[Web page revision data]
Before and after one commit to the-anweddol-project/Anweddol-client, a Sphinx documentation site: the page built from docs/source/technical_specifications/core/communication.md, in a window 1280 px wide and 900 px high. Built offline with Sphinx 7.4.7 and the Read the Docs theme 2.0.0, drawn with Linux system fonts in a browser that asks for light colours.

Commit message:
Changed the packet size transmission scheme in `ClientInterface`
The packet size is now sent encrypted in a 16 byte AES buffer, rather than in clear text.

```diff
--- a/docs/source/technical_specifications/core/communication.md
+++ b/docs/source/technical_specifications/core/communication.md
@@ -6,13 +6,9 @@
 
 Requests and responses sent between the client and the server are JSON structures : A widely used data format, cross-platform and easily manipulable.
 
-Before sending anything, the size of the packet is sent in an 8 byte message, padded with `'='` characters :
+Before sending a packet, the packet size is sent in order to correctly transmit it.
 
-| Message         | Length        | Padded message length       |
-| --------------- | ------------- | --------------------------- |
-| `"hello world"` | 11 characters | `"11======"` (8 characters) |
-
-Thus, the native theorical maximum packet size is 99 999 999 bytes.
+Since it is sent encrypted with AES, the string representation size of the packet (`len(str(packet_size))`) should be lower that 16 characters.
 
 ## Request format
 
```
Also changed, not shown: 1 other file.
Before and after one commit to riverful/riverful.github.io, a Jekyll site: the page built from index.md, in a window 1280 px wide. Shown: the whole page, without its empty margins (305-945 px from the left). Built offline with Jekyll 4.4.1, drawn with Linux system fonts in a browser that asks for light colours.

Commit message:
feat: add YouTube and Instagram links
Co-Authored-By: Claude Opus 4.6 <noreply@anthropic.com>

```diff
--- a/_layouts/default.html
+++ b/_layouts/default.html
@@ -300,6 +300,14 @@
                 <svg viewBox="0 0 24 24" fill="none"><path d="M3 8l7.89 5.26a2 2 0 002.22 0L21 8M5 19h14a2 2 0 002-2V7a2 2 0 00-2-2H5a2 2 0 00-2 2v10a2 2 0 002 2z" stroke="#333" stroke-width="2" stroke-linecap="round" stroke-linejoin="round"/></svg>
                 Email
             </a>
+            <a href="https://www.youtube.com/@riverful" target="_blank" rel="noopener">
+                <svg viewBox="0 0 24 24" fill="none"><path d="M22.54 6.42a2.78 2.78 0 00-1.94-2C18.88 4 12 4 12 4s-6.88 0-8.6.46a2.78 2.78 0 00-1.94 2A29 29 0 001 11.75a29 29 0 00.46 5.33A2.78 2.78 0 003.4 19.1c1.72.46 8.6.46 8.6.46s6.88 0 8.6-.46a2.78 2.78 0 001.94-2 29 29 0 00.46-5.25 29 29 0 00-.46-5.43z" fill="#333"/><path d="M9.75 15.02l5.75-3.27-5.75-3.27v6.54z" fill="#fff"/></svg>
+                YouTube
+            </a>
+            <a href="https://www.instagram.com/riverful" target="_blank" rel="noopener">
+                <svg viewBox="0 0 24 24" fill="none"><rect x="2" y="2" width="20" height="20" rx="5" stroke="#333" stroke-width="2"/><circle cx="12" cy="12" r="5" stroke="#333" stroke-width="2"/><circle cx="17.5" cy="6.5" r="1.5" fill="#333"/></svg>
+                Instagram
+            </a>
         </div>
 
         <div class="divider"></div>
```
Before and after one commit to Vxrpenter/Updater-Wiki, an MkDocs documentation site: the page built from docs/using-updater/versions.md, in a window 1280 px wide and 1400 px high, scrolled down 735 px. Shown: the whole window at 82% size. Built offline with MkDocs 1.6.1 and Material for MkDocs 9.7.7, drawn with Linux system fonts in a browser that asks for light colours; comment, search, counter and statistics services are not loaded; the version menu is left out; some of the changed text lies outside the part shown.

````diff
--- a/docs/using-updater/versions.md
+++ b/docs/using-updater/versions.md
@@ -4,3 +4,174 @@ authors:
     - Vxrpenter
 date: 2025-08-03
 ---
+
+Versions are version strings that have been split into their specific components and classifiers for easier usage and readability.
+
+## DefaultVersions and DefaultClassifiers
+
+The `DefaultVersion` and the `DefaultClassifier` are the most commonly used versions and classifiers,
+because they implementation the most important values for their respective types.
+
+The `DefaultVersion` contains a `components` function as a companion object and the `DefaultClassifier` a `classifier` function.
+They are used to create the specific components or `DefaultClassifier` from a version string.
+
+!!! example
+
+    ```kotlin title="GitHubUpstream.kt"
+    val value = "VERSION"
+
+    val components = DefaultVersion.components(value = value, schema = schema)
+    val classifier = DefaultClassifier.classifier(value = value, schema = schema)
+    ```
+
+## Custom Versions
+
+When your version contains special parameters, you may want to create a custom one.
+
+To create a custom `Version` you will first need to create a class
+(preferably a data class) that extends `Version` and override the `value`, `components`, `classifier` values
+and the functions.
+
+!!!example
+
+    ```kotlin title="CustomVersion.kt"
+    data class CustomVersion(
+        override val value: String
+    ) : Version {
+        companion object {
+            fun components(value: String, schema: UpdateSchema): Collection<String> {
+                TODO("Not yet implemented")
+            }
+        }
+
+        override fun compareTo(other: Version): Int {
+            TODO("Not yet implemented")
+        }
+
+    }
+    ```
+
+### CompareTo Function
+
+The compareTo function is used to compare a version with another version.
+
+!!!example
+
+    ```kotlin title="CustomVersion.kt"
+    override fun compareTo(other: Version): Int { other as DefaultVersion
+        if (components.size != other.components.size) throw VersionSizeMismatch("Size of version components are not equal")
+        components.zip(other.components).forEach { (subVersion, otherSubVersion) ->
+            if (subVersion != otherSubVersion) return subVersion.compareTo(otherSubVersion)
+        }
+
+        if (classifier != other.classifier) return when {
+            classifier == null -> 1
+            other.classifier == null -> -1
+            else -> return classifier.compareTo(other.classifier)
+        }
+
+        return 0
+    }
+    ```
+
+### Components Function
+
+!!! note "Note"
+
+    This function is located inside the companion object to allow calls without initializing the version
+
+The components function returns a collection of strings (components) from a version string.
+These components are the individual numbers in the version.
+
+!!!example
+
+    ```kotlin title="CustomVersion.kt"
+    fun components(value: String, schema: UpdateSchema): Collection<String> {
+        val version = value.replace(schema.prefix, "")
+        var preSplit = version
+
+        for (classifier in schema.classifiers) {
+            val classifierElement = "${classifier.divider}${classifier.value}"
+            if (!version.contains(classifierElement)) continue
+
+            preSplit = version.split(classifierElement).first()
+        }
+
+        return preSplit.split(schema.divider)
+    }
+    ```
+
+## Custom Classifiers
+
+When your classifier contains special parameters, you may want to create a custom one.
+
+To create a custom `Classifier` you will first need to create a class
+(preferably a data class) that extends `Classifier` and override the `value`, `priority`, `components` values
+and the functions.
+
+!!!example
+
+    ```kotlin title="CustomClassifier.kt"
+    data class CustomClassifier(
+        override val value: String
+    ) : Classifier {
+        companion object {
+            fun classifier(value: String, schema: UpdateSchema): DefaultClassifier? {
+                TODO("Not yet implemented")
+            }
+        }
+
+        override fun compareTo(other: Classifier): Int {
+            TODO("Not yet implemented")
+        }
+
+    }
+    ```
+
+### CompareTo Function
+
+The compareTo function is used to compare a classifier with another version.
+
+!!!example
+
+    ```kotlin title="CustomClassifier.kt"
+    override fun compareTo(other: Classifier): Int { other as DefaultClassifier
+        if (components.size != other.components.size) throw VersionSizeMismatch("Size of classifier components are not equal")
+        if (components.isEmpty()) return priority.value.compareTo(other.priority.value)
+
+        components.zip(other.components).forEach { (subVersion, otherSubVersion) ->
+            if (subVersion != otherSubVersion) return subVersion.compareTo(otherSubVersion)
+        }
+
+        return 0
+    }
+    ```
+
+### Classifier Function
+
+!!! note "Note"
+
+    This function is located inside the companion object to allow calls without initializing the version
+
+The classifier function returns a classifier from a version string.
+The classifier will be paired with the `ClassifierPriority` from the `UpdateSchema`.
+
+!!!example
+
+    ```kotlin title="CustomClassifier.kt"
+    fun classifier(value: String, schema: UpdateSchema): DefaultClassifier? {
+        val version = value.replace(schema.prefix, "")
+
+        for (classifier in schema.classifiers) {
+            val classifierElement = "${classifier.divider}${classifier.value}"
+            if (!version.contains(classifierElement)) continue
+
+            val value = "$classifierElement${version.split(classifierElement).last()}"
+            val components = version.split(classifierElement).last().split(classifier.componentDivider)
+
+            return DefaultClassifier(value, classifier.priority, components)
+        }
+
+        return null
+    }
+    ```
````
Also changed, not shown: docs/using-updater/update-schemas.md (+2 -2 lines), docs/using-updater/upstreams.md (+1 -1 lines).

■ About this task
"using" is the string to look for; please copy every line of the records above where it appears.

■ Solution for this task
Before and after one commit to Vxrpenter/Updater-Wiki, an MkDocs documentation site: the page built from docs/using-updater/versions.md, in a window 1280 px wide and 1400 px high, scrolled down 735 px. Shown: the whole window at 82% size. Built offline with MkDocs 1.6.1 and Material for MkDocs 9.7.7, drawn with Linux system fonts in a browser that asks for light colours; comment, search, counter and statistics services are not loaded; the version menu is left out; some of the changed text lies outside the part shown.
--- a/docs/using-updater/versions.md
+++ b/docs/using-updater/versions.md
Also changed, not shown: docs/using-updater/update-schemas.md (+2 -2 lines), docs/using-updater/upstreams.md (+1 -1 lines).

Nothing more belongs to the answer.